(What is being asked): Where "analyze" occurs in a line of the entries below, copy that line.

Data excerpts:
§ §
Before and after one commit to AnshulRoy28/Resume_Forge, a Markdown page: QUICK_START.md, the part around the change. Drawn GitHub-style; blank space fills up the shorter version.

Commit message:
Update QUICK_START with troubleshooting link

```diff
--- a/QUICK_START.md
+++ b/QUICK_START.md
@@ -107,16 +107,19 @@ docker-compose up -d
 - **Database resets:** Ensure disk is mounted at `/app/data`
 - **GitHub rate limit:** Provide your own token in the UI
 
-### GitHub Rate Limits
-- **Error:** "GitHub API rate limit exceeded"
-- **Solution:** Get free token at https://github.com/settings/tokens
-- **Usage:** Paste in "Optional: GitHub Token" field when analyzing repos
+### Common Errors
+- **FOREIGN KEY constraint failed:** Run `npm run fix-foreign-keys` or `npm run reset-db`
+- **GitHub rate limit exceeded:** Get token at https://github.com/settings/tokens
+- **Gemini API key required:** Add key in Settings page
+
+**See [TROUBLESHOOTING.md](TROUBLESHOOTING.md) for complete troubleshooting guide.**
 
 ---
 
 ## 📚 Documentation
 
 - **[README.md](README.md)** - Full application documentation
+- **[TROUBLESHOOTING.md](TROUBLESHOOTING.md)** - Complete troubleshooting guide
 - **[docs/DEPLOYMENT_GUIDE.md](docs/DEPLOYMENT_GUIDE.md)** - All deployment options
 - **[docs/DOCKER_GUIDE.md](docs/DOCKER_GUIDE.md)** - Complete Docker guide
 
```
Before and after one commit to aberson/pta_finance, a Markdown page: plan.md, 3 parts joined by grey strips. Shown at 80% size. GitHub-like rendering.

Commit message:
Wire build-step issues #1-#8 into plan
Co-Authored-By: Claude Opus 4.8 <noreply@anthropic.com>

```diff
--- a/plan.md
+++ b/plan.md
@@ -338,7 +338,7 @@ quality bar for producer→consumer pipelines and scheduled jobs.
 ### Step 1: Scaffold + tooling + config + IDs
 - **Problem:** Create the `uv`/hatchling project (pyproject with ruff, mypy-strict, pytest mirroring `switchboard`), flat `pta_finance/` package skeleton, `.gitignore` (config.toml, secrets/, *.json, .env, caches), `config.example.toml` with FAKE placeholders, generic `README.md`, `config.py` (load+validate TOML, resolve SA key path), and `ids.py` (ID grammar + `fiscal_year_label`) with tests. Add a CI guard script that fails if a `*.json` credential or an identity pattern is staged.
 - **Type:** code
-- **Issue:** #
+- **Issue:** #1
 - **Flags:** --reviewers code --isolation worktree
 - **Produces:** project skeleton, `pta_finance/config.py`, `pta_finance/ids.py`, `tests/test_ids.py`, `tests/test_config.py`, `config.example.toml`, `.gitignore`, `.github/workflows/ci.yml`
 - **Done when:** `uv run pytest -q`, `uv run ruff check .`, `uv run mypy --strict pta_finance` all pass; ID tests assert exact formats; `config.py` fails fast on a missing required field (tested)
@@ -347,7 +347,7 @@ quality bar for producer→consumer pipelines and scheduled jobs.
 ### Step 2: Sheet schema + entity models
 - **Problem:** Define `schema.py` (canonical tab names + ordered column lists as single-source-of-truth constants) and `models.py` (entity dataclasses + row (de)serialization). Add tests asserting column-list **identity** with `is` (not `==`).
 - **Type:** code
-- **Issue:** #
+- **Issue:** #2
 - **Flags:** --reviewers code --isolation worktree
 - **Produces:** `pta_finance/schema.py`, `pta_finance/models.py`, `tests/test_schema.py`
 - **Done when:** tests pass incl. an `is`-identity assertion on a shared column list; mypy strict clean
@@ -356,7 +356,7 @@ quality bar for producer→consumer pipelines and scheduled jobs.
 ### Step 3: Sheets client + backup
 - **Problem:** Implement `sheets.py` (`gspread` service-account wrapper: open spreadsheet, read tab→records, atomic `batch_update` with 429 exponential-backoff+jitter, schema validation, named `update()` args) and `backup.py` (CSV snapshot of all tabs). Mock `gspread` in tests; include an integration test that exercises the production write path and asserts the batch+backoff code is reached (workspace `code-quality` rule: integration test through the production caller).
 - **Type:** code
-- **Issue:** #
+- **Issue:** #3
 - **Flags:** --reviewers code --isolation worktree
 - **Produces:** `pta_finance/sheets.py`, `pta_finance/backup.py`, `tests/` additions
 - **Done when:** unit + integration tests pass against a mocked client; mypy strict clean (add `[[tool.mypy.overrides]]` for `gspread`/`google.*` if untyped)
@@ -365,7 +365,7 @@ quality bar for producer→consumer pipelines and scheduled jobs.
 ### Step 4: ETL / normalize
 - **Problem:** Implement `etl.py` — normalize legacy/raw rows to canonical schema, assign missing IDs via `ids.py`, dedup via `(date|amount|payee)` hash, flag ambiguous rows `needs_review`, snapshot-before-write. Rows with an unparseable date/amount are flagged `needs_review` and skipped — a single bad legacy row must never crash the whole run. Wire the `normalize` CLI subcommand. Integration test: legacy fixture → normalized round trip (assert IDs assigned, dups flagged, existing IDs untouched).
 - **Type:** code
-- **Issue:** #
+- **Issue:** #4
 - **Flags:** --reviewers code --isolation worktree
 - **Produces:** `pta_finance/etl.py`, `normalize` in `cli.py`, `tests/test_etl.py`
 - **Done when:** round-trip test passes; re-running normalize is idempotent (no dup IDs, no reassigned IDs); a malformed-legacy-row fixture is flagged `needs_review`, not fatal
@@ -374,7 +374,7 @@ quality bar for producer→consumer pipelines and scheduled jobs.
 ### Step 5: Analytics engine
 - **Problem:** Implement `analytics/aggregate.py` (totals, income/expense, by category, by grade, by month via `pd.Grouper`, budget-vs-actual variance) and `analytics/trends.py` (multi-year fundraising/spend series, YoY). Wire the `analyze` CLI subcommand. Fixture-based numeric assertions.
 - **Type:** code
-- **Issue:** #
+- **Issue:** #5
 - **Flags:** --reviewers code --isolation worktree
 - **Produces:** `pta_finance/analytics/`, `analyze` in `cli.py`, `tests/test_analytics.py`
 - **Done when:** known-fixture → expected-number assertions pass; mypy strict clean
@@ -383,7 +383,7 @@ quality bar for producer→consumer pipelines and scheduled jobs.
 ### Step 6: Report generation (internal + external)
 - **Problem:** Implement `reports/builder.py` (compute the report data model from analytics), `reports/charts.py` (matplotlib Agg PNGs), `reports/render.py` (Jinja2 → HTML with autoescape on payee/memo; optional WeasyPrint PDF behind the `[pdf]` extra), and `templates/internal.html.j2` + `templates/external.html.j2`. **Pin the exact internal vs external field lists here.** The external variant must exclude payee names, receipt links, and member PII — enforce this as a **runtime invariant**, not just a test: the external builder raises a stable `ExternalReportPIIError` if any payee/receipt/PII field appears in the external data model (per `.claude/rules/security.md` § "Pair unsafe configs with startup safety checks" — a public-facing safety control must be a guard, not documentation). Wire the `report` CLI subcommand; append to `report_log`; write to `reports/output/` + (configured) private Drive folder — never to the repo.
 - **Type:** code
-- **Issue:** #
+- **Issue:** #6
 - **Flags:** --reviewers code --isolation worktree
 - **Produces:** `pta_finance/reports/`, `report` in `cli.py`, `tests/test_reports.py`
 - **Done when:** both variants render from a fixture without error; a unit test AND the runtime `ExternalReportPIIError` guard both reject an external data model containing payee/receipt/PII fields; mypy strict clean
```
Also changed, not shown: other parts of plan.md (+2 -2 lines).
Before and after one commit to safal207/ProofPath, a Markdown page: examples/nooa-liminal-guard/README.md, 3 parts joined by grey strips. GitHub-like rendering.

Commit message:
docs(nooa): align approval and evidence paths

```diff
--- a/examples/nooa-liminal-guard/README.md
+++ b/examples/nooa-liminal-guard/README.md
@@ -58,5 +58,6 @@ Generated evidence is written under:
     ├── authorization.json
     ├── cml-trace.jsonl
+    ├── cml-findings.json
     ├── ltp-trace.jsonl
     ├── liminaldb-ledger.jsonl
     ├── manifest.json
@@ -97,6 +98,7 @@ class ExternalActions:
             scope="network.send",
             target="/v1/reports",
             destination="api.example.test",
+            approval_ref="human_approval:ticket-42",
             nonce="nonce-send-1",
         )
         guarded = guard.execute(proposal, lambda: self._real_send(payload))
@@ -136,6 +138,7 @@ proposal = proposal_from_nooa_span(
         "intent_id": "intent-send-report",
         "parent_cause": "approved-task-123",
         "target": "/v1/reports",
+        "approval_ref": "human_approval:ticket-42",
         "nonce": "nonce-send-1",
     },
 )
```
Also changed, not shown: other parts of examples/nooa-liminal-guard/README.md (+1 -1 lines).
§ §
(Written reply):
 - **Problem:** Implement `analytics/aggregate.py` (totals, income/expense, by category, by grade, by month via `pd.Grouper`, budget-vs-actual variance) and `analytics/trends.py` (multi-year fundraising/spend series, YoY). Wire the `analyze` CLI subcommand. Fixture-based numeric assertions.
 - **Produces:** `pta_finance/analytics/`, `analyze` in `cli.py`, `tests/test_analytics.py`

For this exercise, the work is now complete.